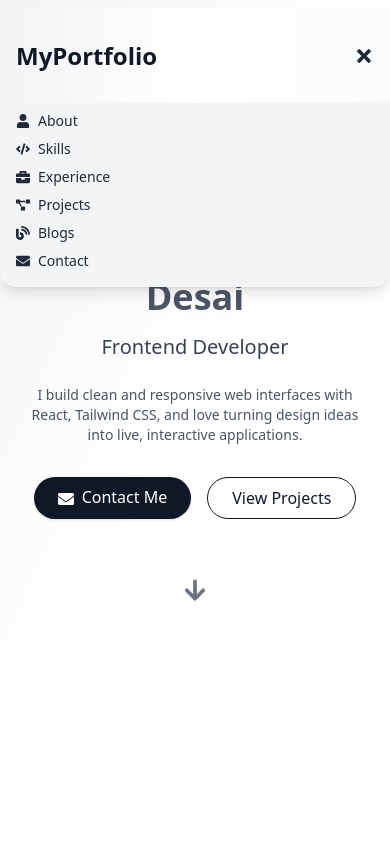
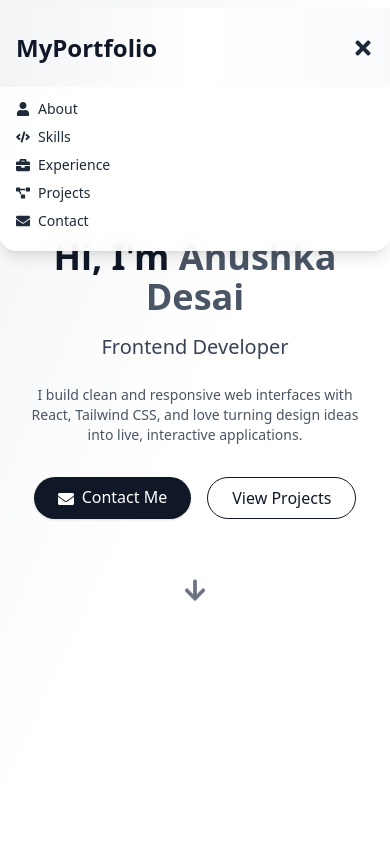
Before and after one commit to 11anushkadesai/portfolio, a React (Vite) app: page / in a window 390 px wide. Both pictures are taken after a click on the button 364 px from the left and 55 px from the top of the page. Shown: the top 844 px of the page. Built offline with nearby package versions, Linux system fonts and the light colour scheme.

Commit message:
Responsive Navbar

```diff
--- a/src/Component/Navbar.jsx
+++ b/src/Component/Navbar.jsx
@@ -9,12 +9,21 @@ function Navbar() {
   const [isScrolled, setIsScrolled] = useState(false);
   const [isMenuOpen, setIsMenuOpen] = useState(false);
 
+  // Debounced scroll detection
   useEffect(() => {
+    let timeout;
     const handleScroll = () => {
-      setIsScrolled(window.scrollY > 10);
+      clearTimeout(timeout);
+      timeout = setTimeout(() => {
+        setIsScrolled(window.scrollY > 10);
+      }, 50);
     };
+
     window.addEventListener("scroll", handleScroll);
-    return () => window.removeEventListener("scroll", handleScroll);
+    return () => {
+      clearTimeout(timeout);
+      window.removeEventListener("scroll", handleScroll);
+    };
   }, []);
 
   const toggleMenu = () => setIsMenuOpen(!isMenuOpen);
@@ -22,7 +31,7 @@ function Navbar() {
   const scrollToSection = (id) => {
     const section = document.getElementById(id);
     if (section) {
-      section.scrollIntoView({ behavior: 'smooth' });
+      section.scrollIntoView({ behavior: 'smooth', block: 'start' });
       setIsMenuOpen(false); // close menu on mobile
     }
   };
@@ -30,17 +39,17 @@ function Navbar() {
   return (
     <div className={`
       fixed top-2 left-1/2 transform -translate-x-1/2 z-50
-      h-24 transition-all duration-500 ease-in-out
+      h-20 md:h-20 transition-all duration-300 ease-in-out
       ${isScrolled
-        ? 'bg-white/80 backdrop-blur-md rounded-full shadow-lg w-[90%] md:w-[60%]'
+        ? 'bg-white/80 backdrop-blur-md rounded-full shadow-lg w-[95%] sm:w-[90%] md:w-[70%] lg:w-[60%] xl:w-[50%]'
         : 'border-b border-gray-200 w-full bg-gradient-to-r from-gray-100 via-white to-gray-50'}
     `}>
       <div className={`
-        flex items-center h-full px-4 max-w-7xl mx-auto transition-all duration-500
+        flex items-center h-full px-4 sm:px-6 lg:px-8 max-w-7xl mx-auto transition-all duration-300
         ${isScrolled ? 'justify-start' : 'justify-between'}
       `}>
         <h1 className={`
-          font-bold text-gray-900 transition-all duration-500
+          font-bold text-gray-900 transition-all duration-300
           ${isScrolled ? 'text-lg ml-5' : 'text-2xl'}
         `}>
           MyPortfolio
@@ -48,7 +57,7 @@ function Navbar() {
 
         {/* Desktop Navigation */}
         <div className={`
-          hidden md:flex items-center ml-auto transition-all duration-500
+          hidden md:flex items-center ml-auto transition-all duration-300
           ${isScrolled ? 'gap-x-8 text-base m-10' : 'gap-x-6 text-xl ml-auto'}
           text-gray-800
         `}>
@@ -56,25 +65,23 @@ function Navbar() {
           <div onClick={() => scrollToSection('skills')} className="flex items-center gap-1 hover:text-gray-500 cursor-pointer"><FaCode /> {!isScrolled && <span>Skills</span>}</div>
           <div onClick={() => scrollToSection('experience')} className="flex items-center gap-1 hover:text-gray-500 cursor-pointer"><FaBriefcase /> {!isScrolled && <span>Experience</span>}</div>
           <div onClick={() => scrollToSection('project')} className="flex items-center gap-1 hover:text-gray-500 cursor-pointer"><FaProjectDiagram /> {!isScrolled && <span>Projects</span>}</div>
-
           <div onClick={() => scrollToSection('contact')} className="flex items-center gap-1 hover:text-gray-500 cursor-pointer"><FaEnvelope /> {!isScrolled && <span>Contact</span>}</div>
         </div>
 
-        {/* Mobile Menu Toggle */}
+        {/* Mobile Menu Toggle Button */}
         <button className="md:hidden ml-auto text-gray-800" onClick={toggleMenu}>
-          {isMenuOpen ? <FaTimes size={20} /> : <FaBars size={20} />}
+          {isMenuOpen ? <FaTimes size={22} /> : <FaBars size={22} />}
         </button>
       </div>
 
-      {/* Mobile Dropdown */}
+      {/* Mobile Dropdown Menu */}
       {isMenuOpen && (
-        <div className="md:hidden bg-gray-100 px-4 pb-4 pt-2 space-y-2 text-gray-800 rounded-b-2xl shadow-lg">
-          <div onClick={() => scrollToSection('about')} className="flex items-center gap-2 text-sm hover:text-gray-500 cursor-pointer"><FaUser /> About</div>
-          <div onClick={() => scrollToSection('skills')} className="flex items-center gap-2 text-sm hover:text-gray-500 cursor-pointer"><FaCode /> Skills</div>
-          <div onClick={() => scrollToSection('experience')} className="flex items-center gap-2 text-sm hover:text-gray-500 cursor-pointer"><FaBriefcase /> Experience</div>
-          <div onClick={() => scrollToSection('project')} className="flex items-center gap-2 text-sm hover:text-gray-500 cursor-pointer"><FaProjectDiagram /> Projects</div>
-          <div onClick={() => scrollToSection('blogs')} className="flex items-center gap-2 text-sm hover:text-gray-500 cursor-pointer"><FaBlog /> Blogs</div>
-          <div onClick={() => scrollToSection('contact')} className="flex items-center gap-2 text-sm hover:text-gray-500 cursor-pointer"><FaEnvelope /> Contact</div>
+        <div className="md:hidden bg-white/90 backdrop-blur px-4 pb-4 pt-2 text-gray-800 rounded-b-2xl shadow-lg transition-all duration-300">
+          <div onClick={() => scrollToSection('about')} className="flex items-center gap-2 text-sm hover:text-gray-500 cursor-pointer py-1"><FaUser /> About</div>
+          <div onClick={() => scrollToSection('skills')} className="flex items-center gap-2 text-sm hover:text-gray-500 cursor-pointer py-1"><FaCode /> Skills</div>
+          <div onClick={() => scrollToSection('experience')} className="flex items-center gap-2 text-sm hover:text-gray-500 cursor-pointer py-1"><FaBriefcase /> Experience</div>
+          <div onClick={() => scrollToSection('project')} className="flex items-center gap-2 text-sm hover:text-gray-500 cursor-pointer py-1"><FaProjectDiagram /> Projects</div>
+          <div onClick={() => scrollToSection('contact')} className="flex items-center gap-2 text-sm hover:text-gray-500 cursor-pointer py-1"><FaEnvelope /> Contact</div>
         </div>
       )}
     </div>
```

ASSIGNED TASK
Line by line, reproduce the material above exactly, leaving each picture out.

ANSWER SPACE
Before and after one commit to 11anushkadesai/portfolio, a React (Vite) app: page / in a window 390 px wide. Both pictures are taken after a click on the button 364 px from the left and 55 px from the top of the page. Shown: the top 844 px of the page. Built offline with nearby package versions, Linux system fonts and the light colour scheme.

Commit message:
Responsive Navbar

```diff
--- a/src/Component/Navbar.jsx
+++ b/src/Component/Navbar.jsx
@@ -9,12 +9,21 @@ function Navbar() {
   const [isScrolled, setIsScrolled] = useState(false);
   const [isMenuOpen, setIsMenuOpen] = useState(false);
 
+  // Debounced scroll detection
   useEffect(() => {
+    let timeout;
     const handleScroll = () => {
-      setIsScrolled(window.scrollY > 10);
+      clearTimeout(timeout);
+      timeout = setTimeout(() => {
+        setIsScrolled(window.scrollY > 10);
+      }, 50);
     };
+
     window.addEventListener("scroll", handleScroll);
-    return () => window.removeEventListener("scroll", handleScroll);
+    return () => {
+      clearTimeout(timeout);
+      window.removeEventListener("scroll", handleScroll);
+    };
   }, []);
 
   const toggleMenu = () => setIsMenuOpen(!isMenuOpen);
@@ -22,7 +31,7 @@ function Navbar() {
   const scrollToSection = (id) => {
     const section = document.getElementById(id);
     if (section) {
-      section.scrollIntoView({ behavior: 'smooth' });
+      section.scrollIntoView({ behavior: 'smooth', block: 'start' });
       setIsMenuOpen(false); // close menu on mobile
     }
   };
@@ -30,17 +39,17 @@ function Navbar() {
   return (
     <div className={`
       fixed top-2 left-1/2 transform -translate-x-1/2 z-50
-      h-24 transition-all duration-500 ease-in-out
+      h-20 md:h-20 transition-all duration-300 ease-in-out
       ${isScrolled
-        ? 'bg-white/80 backdrop-blur-md rounded-full shadow-lg w-[90%] md:w-[60%]'
+        ? 'bg-white/80 backdrop-blur-md rounded-full shadow-lg w-[95%] sm:w-[90%] md:w-[70%] lg:w-[60%] xl:w-[50%]'
         : 'border-b border-gray-200 w-full bg-gradient-to-r from-gray-100 via-white to-gray-50'}
     `}>
       <div className={`
-        flex items-center h-full px-4 max-w-7xl mx-auto transition-all duration-500
+        flex items-center h-full px-4 sm:px-6 lg:px-8 max-w-7xl mx-auto transition-all duration-300
         ${isScrolled ? 'justify-start' : 'justify-between'}
       `}>
         <h1 className={`
-          font-bold text-gray-900 transition-all duration-500
+          font-bold text-gray-900 transition-all duration-300
           ${isScrolled ? 'text-lg ml-5' : 'text-2xl'}
         `}>
           MyPortfolio
@@ -48,7 +57,7 @@ function Navbar() {
 
         {/* Desktop Navigation */}
         <div className={`
-          hidden md:flex items-center ml-auto transition-all duration-500
+          hidden md:flex items-center ml-auto transition-all duration-300
           ${isScrolled ? 'gap-x-8 text-base m-10' : 'gap-x-6 text-xl ml-auto'}
           text-gray-800
         `}>
@@ -56,25 +65,23 @@ function Navbar() {
           <div onClick={() => scrollToSection('skills')} className="flex items-center gap-1 hover:text-gray-500 cursor-pointer"><FaCode /> {!isScrolled && <span>Skills</span>}</div>
           <div onClick={() => scrollToSection('experience')} className="flex items-center gap-1 hover:text-gray-500 cursor-pointer"><FaBriefcase /> {!isScrolled && <span>Experience</span>}</div>
           <div onClick={() => scrollToSection('project')} className="flex items-center gap-1 hover:text-gray-500 cursor-pointer"><FaProjectDiagram /> {!isScrolled && <span>Projects</span>}</div>
-
           <div onClick={() => scrollToSection('contact')} className="flex items-center gap-1 hover:text-gray-500 cursor-pointer"><FaEnvelope /> {!isScrolled && <span>Contact</span>}</div>
         </div>
 
-        {/* Mobile Menu Toggle */}
+        {/* Mobile Menu Toggle Button */}
         <button className="md:hidden ml-auto text-gray-800" onClick={toggleMenu}>
-          {isMenuOpen ? <FaTimes size={20} /> : <FaBars size={20} />}
+          {isMenuOpen ? <FaTimes size={22} /> : <FaBars size={22} />}
         </button>
       </div>
 
-      {/* Mobile Dropdown */}
+      {/* Mobile Dropdown Menu */}
       {isMenuOpen && (
-        <div className="md:hidden bg-gray-100 px-4 pb-4 pt-2 space-y-2 text-gray-800 rounded-b-2xl shadow-lg">
-          <div onClick={() => scrollToSection('about')} className="flex items-center gap-2 text-sm hover:text-gray-500 cursor-pointer"><FaUser /> About</div>
-          <div onClick={() => scrollToSection('skills')} className="flex items-center gap-2 text-sm hover:text-gray-500 cursor-pointer"><FaCode /> Skills</div>
-          <div onClick={() => scrollToSection('experience')} className="flex items-center gap-2 text-sm hover:text-gray-500 cursor-pointer"><FaBriefcase /> Experience</div>
-          <div onClick={() => scrollToSection('project')} className="flex items-center gap-2 text-sm hover:text-gray-500 cursor-pointer"><FaProjectDiagram /> Projects</div>
-          <div onClick={() => scrollToSection('blogs')} className="flex items-center gap-2 text-sm hover:text-gray-500 cursor-pointer"><FaBlog /> Blogs</div>
-          <div onClick={() => scrollToSection('contact')} className="flex items-center gap-2 text-sm hover:text-gray-500 cursor-pointer"><FaEnvelope /> Contact</div>
+        <div className="md:hidden bg-white/90 backdrop-blur px-4 pb-4 pt-2 text-gray-800 rounded-b-2xl shadow-lg transition-all duration-300">
+          <div onClick={() => scrollToSection('about')} className="flex items-center gap-2 text-sm hover:text-gray-500 cursor-pointer py-1"><FaUser /> About</div>
+          <div onClick={() => scrollToSection('skills')} className="flex items-center gap-2 text-sm hover:text-gray-500 cursor-pointer py-1"><FaCode /> Skills</div>
+          <div onClick={() => scrollToSection('experience')} className="flex items-center gap-2 text-sm hover:text-gray-500 cursor-pointer py-1"><FaBriefcase /> Experience</div>
+          <div onClick={() => scrollToSection('project')} className="flex items-center gap-2 text-sm hover:text-gray-500 cursor-pointer py-1"><FaProjectDiagram /> Projects</div>
+          <div onClick={() => scrollToSection('contact')} className="flex items-center gap-2 text-sm hover:text-gray-500 cursor-pointer py-1"><FaEnvelope /> Contact</div>
         </div>
       )}
     </div>
```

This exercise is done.